A word-for-word copy of the entries, with the images left out, is what you should write.

=== Data for this exercise ===

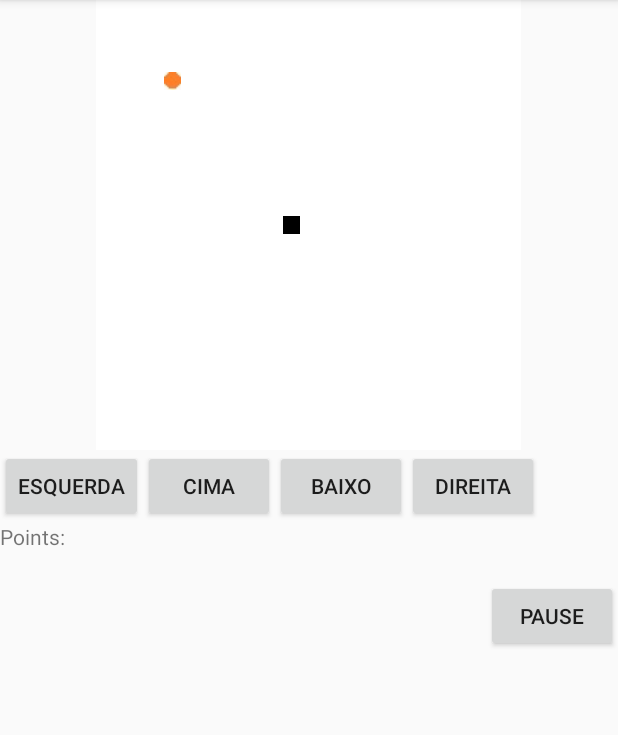
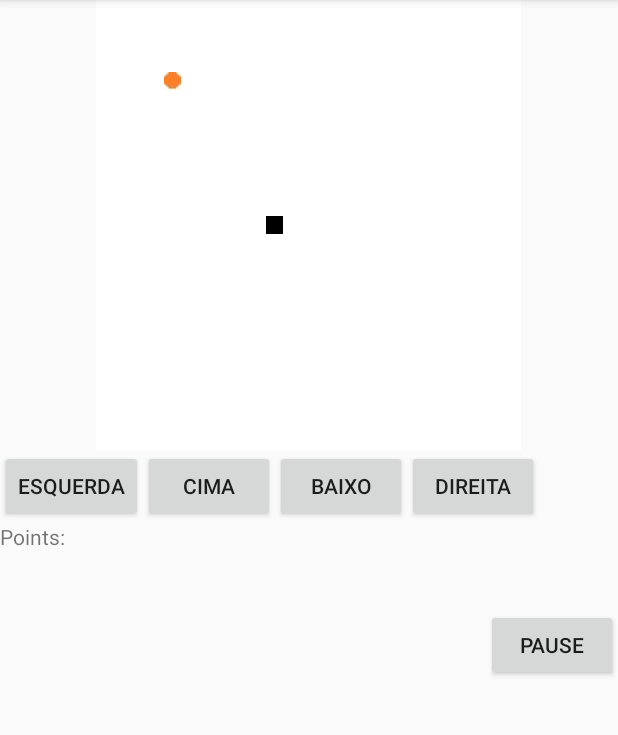
Before and after one commit to suelliton/Snake, an Android app: the Tabuleiro screen opened directly, with no data from a screen before it, after a tap on "ESQUERDA", on a phone screen of 412 x 824 dp, the part 84-819 px from its top. Run offline under Robolectric (Android 15) with nearby library versions, the phone set to English and light mode, and no system bars.

Commit message:
varias mudanças

```diff
--- a/app/src/main/java/com/example/suelliton/snake/Tabuleiro.java
+++ b/app/src/main/java/com/example/suelliton/snake/Tabuleiro.java
@@ -31,6 +31,8 @@ public class Tabuleiro extends AppCompatActivity {
     int pos[]  = new int[2];
     int[] previous = new int[2];
     int[] fruit = new int[2];
+    int[] ultimo = new int[2];
+    int[] tail = new int[2];
     @RequiresApi(api = Build.VERSION_CODES.ICE_CREAM_SANDWICH)
     @Override
     protected void onCreate(Bundle savedInstanceState) {
@@ -49,7 +51,7 @@ public class Tabuleiro extends AppCompatActivity {
             public void onClick(View v) {
                 direction[0] = 0;
                 direction[1] =-1;
-                setPrevious(pos);
+
             }
         });
         btn_down.setOnClickListener(new View.OnClickListener() {
@@ -57,7 +59,7 @@ public class Tabuleiro extends AppCompatActivity {
             public void onClick(View v) {
                 direction[0] = 1;
                 direction[1] = 0;
-                setPrevious(pos);
+
             }
         });
 
@@ -66,7 +68,7 @@ public class Tabuleiro extends AppCompatActivity {
             public void onClick(View v) {
                 direction[0] = -1;
                 direction[1] = 0;
-                setPrevious(pos);
+
             }
         });
         btn_right.setOnClickListener(new View.OnClickListener() {
@@ -74,7 +76,7 @@ public class Tabuleiro extends AppCompatActivity {
             public void onClick(View v) {
                 direction[0] = 0;
                 direction[1] = 1;
-                setPrevious(pos);
+
             }
         });
 
@@ -108,10 +110,10 @@ public class Tabuleiro extends AppCompatActivity {
        pos[1] = tamGrid/2;
        SNAKE.add(pos);//adiciona no vetor snake como se fosse a cabeça posicao 00 do arraylist
        setFruit();
-       move(direction,false);//passa a direcao para move
+       move(direction);//passa a direcao para move
     }
 
-    public void move(final int[] direction, final boolean changeDirection){
+    public void move(final int[] direction){
 
         final Handler handler = new Handler();
 
@@ -121,11 +123,10 @@ public class Tabuleiro extends AppCompatActivity {
                      handler.postDelayed(new Runnable() {
                         @Override
                         public void run() {
-                            setHead(direction);
-
-                            move(direction,false);
+                            organizeBody(direction);
+                            move(direction);
                         }
-                    },1000);
+                    },500);
                  }
         }).start();
 
@@ -134,29 +135,52 @@ public class Tabuleiro extends AppCompatActivity {
 
     public void setHead(int[] direction){
 
-
-        pos = (int[]) SNAKE.get(0);//éga a cabeça
-        if (SNAKE.size() == 1) {
-            setWhite(GRID[pos[0]][pos[1]]);//printa a cabeça debranco
-        }
-        previous = pos;
+        pos = (int[]) SNAKE.get(0);//péga a cabeça
         pos[0] = pos[0] + direction[0];//incrementa a posicao dacabeça
         pos[1] = pos[1] + direction[1];//incrementa a posicao dacabeça
         pos = checkPos(pos);
         setBlack(GRID[pos[0]][pos[1]]); //printa a cabeça de preto
         SNAKE.set(0, pos);
+        checkEat(pos);
+
+
+
+    }
+    public void setBody(){
+        pos = (int[]) SNAKE.get(SNAKE.size()-1);
+        tail[0] = pos[0];
+        tail[1] = pos[1];
+        for(int i = SNAKE.size()-1;i > 0 ;i--){
+            pos = (int[]) SNAKE.get(i-1);
+            SNAKE.set(i,pos);
+        }
+        setWhite(GRID[tail[0]][tail[1]]);
+        setHead(direction);
+
+    }
+    public void organizeBody(int[] direction) {
+        setBody();
+        printSnake();
+
+    }
+    public void printSnake() {
+        for (int i = 0; i < SNAKE.size(); i++) {
+            pos = (int[]) SNAKE.get(i);
+            setBlack(GRID[pos[0]][pos[1]]);
+        }
+    }
+
+    public void checkEat(int[] pos){
         if(pos[0] == fruit[0] && pos[1] == fruit[1]){
             setBlack(GRID[pos[0]][pos[1]]);
             setFruit();
             TextView tv = (TextView) findViewById(R.id.text_points);
             points +=50;
             tv.setText(""+ points);
-            SNAKE.add(previous);
-            setBody();
+            SNAKE.add(tail);
+        }
+    }
 
-        }
-
-    }
 
     public void setFruit(){
         fruit[0] = new Random().nextInt(tamGrid-1);
@@ -164,24 +188,8 @@ public class Tabuleiro extends AppCompatActivity {
         setOrange(GRID[fruit[0]][fruit[1]]);
     }
 
-    public void setPrevious(int[] pos){
-        if(direction[0] == 0 && direction[1] == 1 ){
-            setWhite(GRID[pos[0]][pos[1]-1]);
-        }
-        if(direction[0] == 0 && direction[1] == -1 ){
-            setWhite(GRID[pos[0]][pos[1]+1]);
-        }
-        if(direction[0] == 1 && direction[1] == 0 ){
-            setWhite(GRID[pos[0]-1][pos[1]]);
-        }
-        if(direction[0] == -1 && direction[1] == 0 ){
-            setWhite(GRID[pos[0]+1][pos[1]]);
-        }
-    }
 
-    public void setBody() {
 
-    }
 
     public int[] checkPos(int[] pos){
         if(pos[0] == tamGrid-1){
--- a/app/src/main/res/layout/activity_tabuleiro.xml
+++ b/app/src/main/res/layout/activity_tabuleiro.xml
@@ -68,6 +68,11 @@
             android:layout_width="match_parent"
             android:layout_height="wrap_content"
             android:text="" />
+        <TextView
+            android:id="@+id/deb"
+            android:layout_width="match_parent"
+            android:layout_height="wrap_content"
+            android:text="" />
 
         <Button
             android:id="@+id/button13"
```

===

Response:
Before and after one commit to suelliton/Snake, an Android app: the Tabuleiro screen opened directly, with no data from a screen before it, after a tap on "ESQUERDA", on a phone screen of 412 x 824 dp, the part 84-819 px from its top. Run offline under Robolectric (Android 15) with nearby library versions, the phone set to English and light mode, and no system bars.

Commit message:
varias mudanças

```diff
--- a/app/src/main/java/com/example/suelliton/snake/Tabuleiro.java
+++ b/app/src/main/java/com/example/suelliton/snake/Tabuleiro.java
@@ -31,6 +31,8 @@ public class Tabuleiro extends AppCompatActivity {
     int pos[]  = new int[2];
     int[] previous = new int[2];
     int[] fruit = new int[2];
+    int[] ultimo = new int[2];
+    int[] tail = new int[2];
     @RequiresApi(api = Build.VERSION_CODES.ICE_CREAM_SANDWICH)
     @Override
     protected void onCreate(Bundle savedInstanceState) {
@@ -49,7 +51,7 @@ public class Tabuleiro extends AppCompatActivity {
             public void onClick(View v) {
                 direction[0] = 0;
                 direction[1] =-1;
-                setPrevious(pos);
+
             }
         });
         btn_down.setOnClickListener(new View.OnClickListener() {
@@ -57,7 +59,7 @@ public class Tabuleiro extends AppCompatActivity {
             public void onClick(View v) {
                 direction[0] = 1;
                 direction[1] = 0;
-                setPrevious(pos);
+
             }
         });
 
@@ -66,7 +68,7 @@ public class Tabuleiro extends AppCompatActivity {
             public void onClick(View v) {
                 direction[0] = -1;
                 direction[1] = 0;
-                setPrevious(pos);
+
             }
         });
         btn_right.setOnClickListener(new View.OnClickListener() {
@@ -74,7 +76,7 @@ public class Tabuleiro extends AppCompatActivity {
             public void onClick(View v) {
                 direction[0] = 0;
                 direction[1] = 1;
-                setPrevious(pos);
+
             }
         });
 
@@ -108,10 +110,10 @@ public class Tabuleiro extends AppCompatActivity {
        pos[1] = tamGrid/2;
        SNAKE.add(pos);//adiciona no vetor snake como se fosse a cabeça posicao 00 do arraylist
        setFruit();
-       move(direction,false);//passa a direcao para move
+       move(direction);//passa a direcao para move
     }
 
-    public void move(final int[] direction, final boolean changeDirection){
+    public void move(final int[] direction){
 
         final Handler handler = new Handler();
 
@@ -121,11 +123,10 @@ public class Tabuleiro extends AppCompatActivity {
                      handler.postDelayed(new Runnable() {
                         @Override
                         public void run() {
-                            setHead(direction);
-
-                            move(direction,false);
+                            organizeBody(direction);
+                            move(direction);
                         }
-                    },1000);
+                    },500);
                  }
         }).start();
 
@@ -134,29 +135,52 @@ public class Tabuleiro extends AppCompatActivity {
 
     public void setHead(int[] direction){
 
-
-        pos = (int[]) SNAKE.get(0);//éga a cabeça
-        if (SNAKE.size() == 1) {
-            setWhite(GRID[pos[0]][pos[1]]);//printa a cabeça debranco
-        }
-        previous = pos;
+        pos = (int[]) SNAKE.get(0);//péga a cabeça
         pos[0] = pos[0] + direction[0];//incrementa a posicao dacabeça
         pos[1] = pos[1] + direction[1];//incrementa a posicao dacabeça
         pos = checkPos(pos);
         setBlack(GRID[pos[0]][pos[1]]); //printa a cabeça de preto
         SNAKE.set(0, pos);
+        checkEat(pos);
+
+
+
+    }
+    public void setBody(){
+        pos = (int[]) SNAKE.get(SNAKE.size()-1);
+        tail[0] = pos[0];
+        tail[1] = pos[1];
+        for(int i = SNAKE.size()-1;i > 0 ;i--){
+            pos = (int[]) SNAKE.get(i-1);
+            SNAKE.set(i,pos);
+        }
+        setWhite(GRID[tail[0]][tail[1]]);
+        setHead(direction);
+
+    }
+    public void organizeBody(int[] direction) {
+        setBody();
+        printSnake();
+
+    }
+    public void printSnake() {
+        for (int i = 0; i < SNAKE.size(); i++) {
+            pos = (int[]) SNAKE.get(i);
+            setBlack(GRID[pos[0]][pos[1]]);
+        }
+    }
+
+    public void checkEat(int[] pos){
         if(pos[0] == fruit[0] && pos[1] == fruit[1]){
             setBlack(GRID[pos[0]][pos[1]]);
             setFruit();
             TextView tv = (TextView) findViewById(R.id.text_points);
             points +=50;
             tv.setText(""+ points);
-            SNAKE.add(previous);
-            setBody();
+            SNAKE.add(tail);
+        }
+    }
 
-        }
-
-    }
 
     public void setFruit(){
         fruit[0] = new Random().nextInt(tamGrid-1);
@@ -164,24 +188,8 @@ public class Tabuleiro extends AppCompatActivity {
         setOrange(GRID[fruit[0]][fruit[1]]);
     }
 
-    public void setPrevious(int[] pos){
-        if(direction[0] == 0 && direction[1] == 1 ){
-            setWhite(GRID[pos[0]][pos[1]-1]);
-        }
-        if(direction[0] == 0 && direction[1] == -1 ){
-            setWhite(GRID[pos[0]][pos[1]+1]);
-        }
-        if(direction[0] == 1 && direction[1] == 0 ){
-            setWhite(GRID[pos[0]-1][pos[1]]);
-        }
-        if(direction[0] == -1 && direction[1] == 0 ){
-            setWhite(GRID[pos[0]+1][pos[1]]);
-        }
-    }
 
-    public void setBody() {
 
-    }
 
     public int[] checkPos(int[] pos){
         if(pos[0] == tamGrid-1){
--- a/app/src/main/res/layout/activity_tabuleiro.xml
+++ b/app/src/main/res/layout/activity_tabuleiro.xml
@@ -68,6 +68,11 @@
             android:layout_width="match_parent"
             android:layout_height="wrap_content"
             android:text="" />
+        <TextView
+            android:id="@+id/deb"
+            android:layout_width="match_parent"
+            android:layout_height="wrap_content"
+            android:text="" />
 
         <Button
             android:id="@+id/button13"
```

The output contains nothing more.